A servant leader can help build a concept for people. It’s important that this vision is built or inspired by person or team. This includes the task of creating a vision and mission statement to help provide a sense of direction for the entire team.
- Channel foresight.
A good leader can anticipate future events and how they will impact everyone. The ability to foresee is not a god-gifted talent but rather a skill that is acquired through experience, learning, and analysis of past trends.
- Practice stewardship.
Stewardship refers to accountability. It is the ability to take responsibility for the actions, behaviors, and performances of your team.

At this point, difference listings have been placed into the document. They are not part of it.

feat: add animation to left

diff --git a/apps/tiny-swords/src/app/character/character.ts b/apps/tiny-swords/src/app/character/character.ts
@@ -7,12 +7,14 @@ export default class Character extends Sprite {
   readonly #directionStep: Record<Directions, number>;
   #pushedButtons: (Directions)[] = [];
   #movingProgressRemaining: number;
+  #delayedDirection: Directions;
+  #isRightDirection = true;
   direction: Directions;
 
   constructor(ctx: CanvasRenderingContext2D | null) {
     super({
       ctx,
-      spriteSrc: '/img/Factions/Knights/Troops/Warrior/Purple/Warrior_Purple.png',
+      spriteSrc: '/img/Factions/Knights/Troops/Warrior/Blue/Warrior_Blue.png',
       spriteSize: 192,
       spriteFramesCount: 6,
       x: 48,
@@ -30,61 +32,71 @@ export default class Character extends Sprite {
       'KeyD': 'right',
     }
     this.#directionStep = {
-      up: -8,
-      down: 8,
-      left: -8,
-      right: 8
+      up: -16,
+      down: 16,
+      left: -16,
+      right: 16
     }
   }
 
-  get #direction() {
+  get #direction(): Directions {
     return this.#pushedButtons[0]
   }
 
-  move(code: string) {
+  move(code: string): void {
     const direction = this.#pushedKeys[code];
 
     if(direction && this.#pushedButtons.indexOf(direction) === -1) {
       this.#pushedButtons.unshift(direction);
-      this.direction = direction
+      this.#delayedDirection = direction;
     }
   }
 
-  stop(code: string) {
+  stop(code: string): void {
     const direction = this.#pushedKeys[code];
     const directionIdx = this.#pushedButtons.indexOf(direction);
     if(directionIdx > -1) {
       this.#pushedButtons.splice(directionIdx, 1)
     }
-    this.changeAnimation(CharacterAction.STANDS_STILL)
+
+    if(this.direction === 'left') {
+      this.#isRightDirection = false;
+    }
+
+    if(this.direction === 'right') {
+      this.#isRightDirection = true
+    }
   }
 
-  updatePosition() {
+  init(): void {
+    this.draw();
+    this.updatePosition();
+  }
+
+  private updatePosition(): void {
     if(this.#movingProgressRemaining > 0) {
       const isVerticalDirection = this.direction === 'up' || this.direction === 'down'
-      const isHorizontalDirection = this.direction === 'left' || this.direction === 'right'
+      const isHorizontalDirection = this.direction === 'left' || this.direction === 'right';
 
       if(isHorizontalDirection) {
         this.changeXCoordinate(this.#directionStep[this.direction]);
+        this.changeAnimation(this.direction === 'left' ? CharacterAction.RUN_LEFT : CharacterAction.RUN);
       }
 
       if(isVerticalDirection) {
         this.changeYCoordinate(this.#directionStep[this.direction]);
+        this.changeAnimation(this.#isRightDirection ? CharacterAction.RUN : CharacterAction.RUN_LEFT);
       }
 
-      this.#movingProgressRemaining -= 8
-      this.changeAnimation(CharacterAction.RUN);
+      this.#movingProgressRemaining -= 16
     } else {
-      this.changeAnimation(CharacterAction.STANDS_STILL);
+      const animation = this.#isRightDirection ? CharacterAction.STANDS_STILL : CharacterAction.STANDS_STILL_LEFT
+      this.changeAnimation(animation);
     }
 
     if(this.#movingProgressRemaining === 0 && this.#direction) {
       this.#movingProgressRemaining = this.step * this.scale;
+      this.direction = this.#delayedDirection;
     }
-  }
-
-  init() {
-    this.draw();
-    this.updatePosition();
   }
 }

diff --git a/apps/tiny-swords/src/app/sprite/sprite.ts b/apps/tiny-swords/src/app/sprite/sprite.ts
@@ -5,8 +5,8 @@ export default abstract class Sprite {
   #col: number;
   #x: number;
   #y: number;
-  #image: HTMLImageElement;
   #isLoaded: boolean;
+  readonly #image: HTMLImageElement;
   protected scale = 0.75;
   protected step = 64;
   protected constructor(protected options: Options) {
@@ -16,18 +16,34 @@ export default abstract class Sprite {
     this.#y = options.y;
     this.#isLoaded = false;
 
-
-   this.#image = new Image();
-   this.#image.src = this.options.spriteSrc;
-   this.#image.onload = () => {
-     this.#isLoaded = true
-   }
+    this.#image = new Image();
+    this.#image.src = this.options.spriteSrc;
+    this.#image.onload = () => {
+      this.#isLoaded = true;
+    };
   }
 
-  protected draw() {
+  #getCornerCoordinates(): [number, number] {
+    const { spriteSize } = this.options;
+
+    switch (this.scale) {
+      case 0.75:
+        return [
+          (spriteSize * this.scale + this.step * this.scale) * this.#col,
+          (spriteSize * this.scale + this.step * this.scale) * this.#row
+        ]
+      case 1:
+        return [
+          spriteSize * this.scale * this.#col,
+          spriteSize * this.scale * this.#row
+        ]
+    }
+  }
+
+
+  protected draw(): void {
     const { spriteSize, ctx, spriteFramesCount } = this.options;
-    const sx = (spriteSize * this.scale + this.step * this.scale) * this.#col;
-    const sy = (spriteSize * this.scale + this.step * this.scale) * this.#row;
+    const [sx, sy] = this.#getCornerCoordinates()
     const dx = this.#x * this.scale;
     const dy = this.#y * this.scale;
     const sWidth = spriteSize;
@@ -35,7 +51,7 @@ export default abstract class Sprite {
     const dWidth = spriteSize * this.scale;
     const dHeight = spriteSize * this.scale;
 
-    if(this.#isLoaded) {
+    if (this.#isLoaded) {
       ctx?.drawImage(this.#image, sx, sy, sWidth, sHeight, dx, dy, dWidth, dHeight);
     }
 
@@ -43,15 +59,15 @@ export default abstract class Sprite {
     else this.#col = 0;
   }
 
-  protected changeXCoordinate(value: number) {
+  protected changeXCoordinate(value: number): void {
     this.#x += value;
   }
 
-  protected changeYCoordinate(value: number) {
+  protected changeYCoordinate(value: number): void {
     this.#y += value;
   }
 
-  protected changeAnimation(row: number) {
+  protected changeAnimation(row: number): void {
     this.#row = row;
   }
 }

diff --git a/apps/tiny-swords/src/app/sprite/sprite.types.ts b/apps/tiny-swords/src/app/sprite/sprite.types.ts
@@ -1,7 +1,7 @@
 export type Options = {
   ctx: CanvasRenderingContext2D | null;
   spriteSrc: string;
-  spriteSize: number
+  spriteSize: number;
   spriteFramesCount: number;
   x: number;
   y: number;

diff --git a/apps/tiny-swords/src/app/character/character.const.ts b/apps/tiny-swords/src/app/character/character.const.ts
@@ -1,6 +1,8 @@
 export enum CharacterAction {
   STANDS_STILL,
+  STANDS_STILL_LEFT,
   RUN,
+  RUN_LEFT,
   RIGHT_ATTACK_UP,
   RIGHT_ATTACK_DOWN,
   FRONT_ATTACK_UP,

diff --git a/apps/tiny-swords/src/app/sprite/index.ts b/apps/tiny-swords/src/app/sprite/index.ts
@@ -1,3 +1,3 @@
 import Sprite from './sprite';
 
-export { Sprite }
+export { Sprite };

Good servant leaders are those whose focus is the people, and this makes the leader fully committed to their growth and development. To develop people, it is important to analyze their needs and build solutions with them.
- Build a community.
The leader should be able to walk with and among the people, so that the leader can help them by serving and building a community.
In assessing your ability to be a servant leader, or when challenging others to do so, consider the following:
- Am I aware of my own strengths and limitations?
- Do I take risks that benefit others?
Dig in a little deeper and try to define your goals. An important factor is whether they serve a purpose. Before weighing the pros and cons of how to support, first identify the overarching goal and vision. Define what you are hoping to accomplish and consider whether the intended result is aligned with your team’s goals, your company mission or vision, or with any issues that need to be solved. Smart risks serve your broader goals and vision.
During these times, it’s important we regularly assess what’s important to us and pay attention to those things. There is certainly risk to trying something new but this is an example of the intention of your original goal. Focus on them and make them a priority. Don’t take your eye off this opportunity until you are done with it, then wrap it with a bow and move to your next opportunity to learn and lead.
*Director of Sales, Walmart – Hamilton Beach
*Title and company of the author reflect their position at the time article was written
The opinions expressed here by guest bloggers are their own, not necessarily those of Stout Executive Search